Lets just say you are applying for a new job, it’s in an industry where you have a great deal of expertise and the company is growing. You’ve put together a great resume with your latest projects, and your first interview has gone really well. Things are looking up, right? Well, not exactly. The HR manager decides to do a quick search for your name on Google. That’s when things go pear-shaped. Here’s a forum post you wrote 5 years ago talking about that hotel you trashed in Vegas. There’s an old Facebook photo of you guzzling down a beer-bong. In one of the pictures you look high, and someone wrote about you on Ripoffreport.com. They don’t call back for a second interview.
A Business Opportunity and your Presence in Google
Your have a small business and your company is on the verge of a big contract with a major player in the industry and you can almost taste the boost that your business will receive from landing such a good contract. Your networking has really paid off, and a mutual friend’s recommendation virtually guarantees you the contract.
However, like almost everyone does these days, the client runs an additional search on your company’s name. On the 4th result disaster strikes. A bitter, slightly unhinged ex-employee has been ranting about your treatment of workers using Apestan.com, Ripoffreport.com and everywhere he can. The next 6 results are just as bad. You don’t get the contract.
What is Online Reputation Management?
The two scenarios above are just examples, but it’s important for you to know that these situations occur every single day. Reputation management (also known as ORM or online reputation management) is the process of assessing the potentially harmful search results that come up with brand name and legal name queries, and then preparing a strategy to take control of those results. This includes managing at least the first page of results as well as any harmful image results.
Online Reputation management isn’t strictly the same as vanilla SEO, because it focuses on creating a positive aura around a person / brand without necessarily focusing on driving traffic, as most search-engine traffic does not come via direct brand-name queries.
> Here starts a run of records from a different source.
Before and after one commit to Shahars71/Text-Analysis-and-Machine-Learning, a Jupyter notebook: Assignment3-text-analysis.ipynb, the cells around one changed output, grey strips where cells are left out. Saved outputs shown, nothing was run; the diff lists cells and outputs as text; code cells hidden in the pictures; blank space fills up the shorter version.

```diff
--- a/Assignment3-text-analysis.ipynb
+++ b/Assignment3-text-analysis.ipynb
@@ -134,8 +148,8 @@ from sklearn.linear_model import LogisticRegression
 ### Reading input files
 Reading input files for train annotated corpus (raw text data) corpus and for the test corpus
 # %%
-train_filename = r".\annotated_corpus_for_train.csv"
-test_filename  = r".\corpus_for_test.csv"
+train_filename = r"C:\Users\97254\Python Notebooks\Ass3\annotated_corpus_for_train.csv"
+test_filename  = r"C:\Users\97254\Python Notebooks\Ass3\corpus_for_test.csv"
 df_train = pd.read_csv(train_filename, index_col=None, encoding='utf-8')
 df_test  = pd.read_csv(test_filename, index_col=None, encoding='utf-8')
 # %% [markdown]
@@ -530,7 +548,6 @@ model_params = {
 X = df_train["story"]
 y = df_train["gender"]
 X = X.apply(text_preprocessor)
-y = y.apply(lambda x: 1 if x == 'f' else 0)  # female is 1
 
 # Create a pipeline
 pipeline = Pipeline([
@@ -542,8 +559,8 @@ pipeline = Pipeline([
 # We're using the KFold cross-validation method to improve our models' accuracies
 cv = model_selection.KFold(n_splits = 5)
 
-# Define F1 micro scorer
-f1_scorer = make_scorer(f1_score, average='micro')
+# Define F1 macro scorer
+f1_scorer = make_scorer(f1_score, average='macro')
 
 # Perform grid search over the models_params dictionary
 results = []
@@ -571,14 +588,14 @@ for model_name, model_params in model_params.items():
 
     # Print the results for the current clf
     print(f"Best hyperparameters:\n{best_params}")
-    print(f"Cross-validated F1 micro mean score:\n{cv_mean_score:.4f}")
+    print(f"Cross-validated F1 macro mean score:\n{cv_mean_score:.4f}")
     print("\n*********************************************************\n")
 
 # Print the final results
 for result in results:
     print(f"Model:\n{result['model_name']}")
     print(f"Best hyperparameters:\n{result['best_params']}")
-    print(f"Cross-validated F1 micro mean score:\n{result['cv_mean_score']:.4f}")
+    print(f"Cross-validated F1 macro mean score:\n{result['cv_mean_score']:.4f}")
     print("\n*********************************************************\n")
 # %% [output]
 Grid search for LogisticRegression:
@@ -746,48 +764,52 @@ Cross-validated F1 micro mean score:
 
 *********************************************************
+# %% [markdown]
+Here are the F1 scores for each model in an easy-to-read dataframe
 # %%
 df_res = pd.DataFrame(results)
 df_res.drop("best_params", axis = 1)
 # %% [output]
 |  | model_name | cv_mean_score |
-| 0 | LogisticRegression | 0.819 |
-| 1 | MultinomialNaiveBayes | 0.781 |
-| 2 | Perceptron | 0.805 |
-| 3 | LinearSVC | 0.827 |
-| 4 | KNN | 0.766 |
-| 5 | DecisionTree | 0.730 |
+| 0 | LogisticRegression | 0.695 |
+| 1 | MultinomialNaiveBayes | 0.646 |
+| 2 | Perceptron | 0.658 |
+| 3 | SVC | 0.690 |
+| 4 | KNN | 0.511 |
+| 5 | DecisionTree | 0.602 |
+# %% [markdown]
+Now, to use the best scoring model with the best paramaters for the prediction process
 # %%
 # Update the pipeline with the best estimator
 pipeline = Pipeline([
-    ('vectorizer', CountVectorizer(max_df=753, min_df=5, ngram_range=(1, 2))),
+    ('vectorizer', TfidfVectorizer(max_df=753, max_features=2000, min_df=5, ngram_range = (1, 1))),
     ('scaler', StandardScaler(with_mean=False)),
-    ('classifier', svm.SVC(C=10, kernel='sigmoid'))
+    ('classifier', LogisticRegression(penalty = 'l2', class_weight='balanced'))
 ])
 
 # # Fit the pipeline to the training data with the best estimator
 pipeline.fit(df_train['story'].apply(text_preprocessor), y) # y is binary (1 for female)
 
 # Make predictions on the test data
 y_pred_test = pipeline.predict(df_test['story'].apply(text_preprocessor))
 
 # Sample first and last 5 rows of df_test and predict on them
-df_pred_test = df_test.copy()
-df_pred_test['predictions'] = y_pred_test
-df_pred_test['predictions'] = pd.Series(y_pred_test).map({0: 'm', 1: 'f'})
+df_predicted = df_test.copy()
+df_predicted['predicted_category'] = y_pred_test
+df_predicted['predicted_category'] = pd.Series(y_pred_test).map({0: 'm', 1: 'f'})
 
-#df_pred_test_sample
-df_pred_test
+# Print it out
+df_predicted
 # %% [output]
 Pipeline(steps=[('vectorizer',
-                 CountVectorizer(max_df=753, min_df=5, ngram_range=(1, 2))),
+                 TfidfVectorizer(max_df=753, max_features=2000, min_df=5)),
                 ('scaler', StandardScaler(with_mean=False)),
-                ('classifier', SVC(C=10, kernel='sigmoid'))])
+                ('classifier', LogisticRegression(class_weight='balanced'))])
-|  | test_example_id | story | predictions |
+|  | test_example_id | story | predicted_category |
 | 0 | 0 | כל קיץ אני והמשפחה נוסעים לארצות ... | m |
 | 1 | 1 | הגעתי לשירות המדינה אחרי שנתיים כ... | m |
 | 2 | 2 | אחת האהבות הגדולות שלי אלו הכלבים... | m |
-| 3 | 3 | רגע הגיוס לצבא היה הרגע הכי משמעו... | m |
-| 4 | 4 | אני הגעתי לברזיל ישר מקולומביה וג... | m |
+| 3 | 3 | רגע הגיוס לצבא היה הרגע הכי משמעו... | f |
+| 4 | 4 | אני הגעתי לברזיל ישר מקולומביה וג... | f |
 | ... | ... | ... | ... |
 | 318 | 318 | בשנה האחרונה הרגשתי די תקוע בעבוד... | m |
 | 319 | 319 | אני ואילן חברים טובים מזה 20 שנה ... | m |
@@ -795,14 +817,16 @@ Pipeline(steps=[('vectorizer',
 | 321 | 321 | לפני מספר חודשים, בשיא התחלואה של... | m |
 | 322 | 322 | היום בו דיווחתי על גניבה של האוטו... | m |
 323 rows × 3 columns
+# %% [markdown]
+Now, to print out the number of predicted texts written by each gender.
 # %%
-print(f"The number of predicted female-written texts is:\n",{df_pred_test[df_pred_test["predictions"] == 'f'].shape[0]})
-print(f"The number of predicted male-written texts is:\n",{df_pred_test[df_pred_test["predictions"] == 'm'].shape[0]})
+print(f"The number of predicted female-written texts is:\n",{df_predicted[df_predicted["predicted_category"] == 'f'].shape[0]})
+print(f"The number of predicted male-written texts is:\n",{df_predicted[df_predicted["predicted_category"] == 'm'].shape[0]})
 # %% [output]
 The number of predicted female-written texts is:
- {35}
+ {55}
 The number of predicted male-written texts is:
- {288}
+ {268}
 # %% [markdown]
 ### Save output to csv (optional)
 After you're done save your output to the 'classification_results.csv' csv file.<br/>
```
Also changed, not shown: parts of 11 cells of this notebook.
Reputation management is also an ongoing process, so it includes having a system in place to monitor up-to-date mentions of your name or brand, ensuring that a pristine results page today doesn’t turn into a nightmare tomorrow.
Why is it important?
DB Marketing Blog readers are ahead of the curve, so I shouldn’t have to go into too much detail here. If you want to make a living – and not just on online – then reputation management is something that you absolutely need to understand and control. Not having it handled can lose you business, job opportunities and even friends.
Sometimes the results may not even be malicious, but just undesirable. Consider the example of a company that has a consumer-facing platform as well as a corporate website. The brand names are the same, so that when consumers search for the brand they are often led to the corporate site, which doesn’t fulfill their needs, so they move onto a different brand. They’re probably not coming back in this ‘one-and-done’ online culture.
Have you had any experience with negative reputation on the net? What did you do to combat it? Share any horror stories or reputation recovery anecdotes that you’ve heard in the comments, if you need help with any negative information about you on the web, contact DB Marketing Reputation Management Team